(Detected change data)
-=-=-

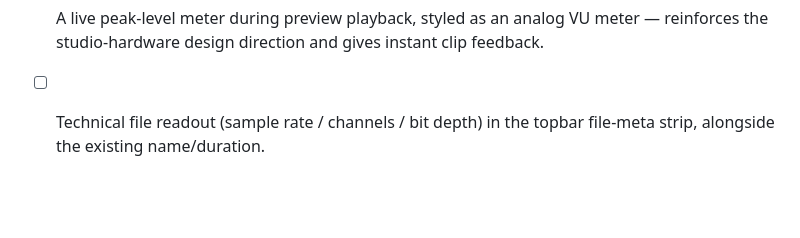
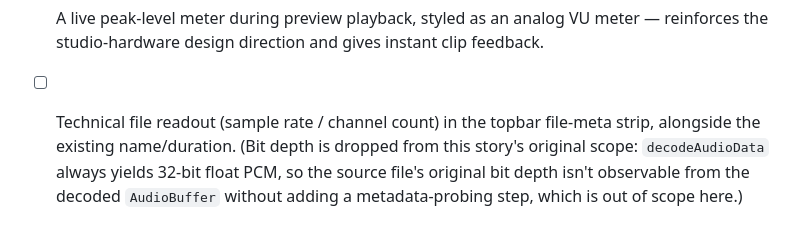
Before and after one commit to ctkrug/waveform-forge, a Markdown page: docs/BACKLOG.md, the part around the change. Drawn GitHub-style; blank space fills up the shorter version.

Commit message:
docs: narrow the file-readout story to sample rate/channels
decodeAudioData always yields 32-bit float PCM, so the source file's
original bit depth isn't observable from the decoded AudioBuffer —
drop it from scope rather than fabricate a value.

```diff
--- a/docs/BACKLOG.md
+++ b/docs/BACKLOG.md
@@ -63,5 +63,8 @@ one file.
       (`localStorage`), so the transport remembers your preferences.
 - [ ] A live peak-level meter during preview playback, styled as an analog VU meter —
       reinforces the studio-hardware design direction and gives instant clip feedback.
-- [ ] Technical file readout (sample rate / channels / bit depth) in the topbar
-      file-meta strip, alongside the existing name/duration.
+- [ ] Technical file readout (sample rate / channel count) in the topbar file-meta
+      strip, alongside the existing name/duration. (Bit depth is dropped from this
+      story's original scope: `decodeAudioData` always yields 32-bit float PCM, so the
+      source file's original bit depth isn't observable from the decoded `AudioBuffer`
+      without adding a metadata-probing step, which is out of scope here.)
```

-=-=-

## Work task
All of the records need to be reproduced exactly, with each picture omitted.

## Response to the task
Before and after one commit to ctkrug/waveform-forge, a Markdown page: docs/BACKLOG.md, the part around the change. Drawn GitHub-style; blank space fills up the shorter version.

Commit message:
docs: narrow the file-readout story to sample rate/channels
decodeAudioData always yields 32-bit float PCM, so the source file's
original bit depth isn't observable from the decoded AudioBuffer —
drop it from scope rather than fabricate a value.

```diff
--- a/docs/BACKLOG.md
+++ b/docs/BACKLOG.md
@@ -63,5 +63,8 @@ one file.
       (`localStorage`), so the transport remembers your preferences.
 - [ ] A live peak-level meter during preview playback, styled as an analog VU meter —
       reinforces the studio-hardware design direction and gives instant clip feedback.
-- [ ] Technical file readout (sample rate / channels / bit depth) in the topbar
-      file-meta strip, alongside the existing name/duration.
+- [ ] Technical file readout (sample rate / channel count) in the topbar file-meta
+      strip, alongside the existing name/duration. (Bit depth is dropped from this
+      story's original scope: `decodeAudioData` always yields 32-bit float PCM, so the
+      source file's original bit depth isn't observable from the decoded `AudioBuffer`
+      without adding a metadata-probing step, which is out of scope here.)
```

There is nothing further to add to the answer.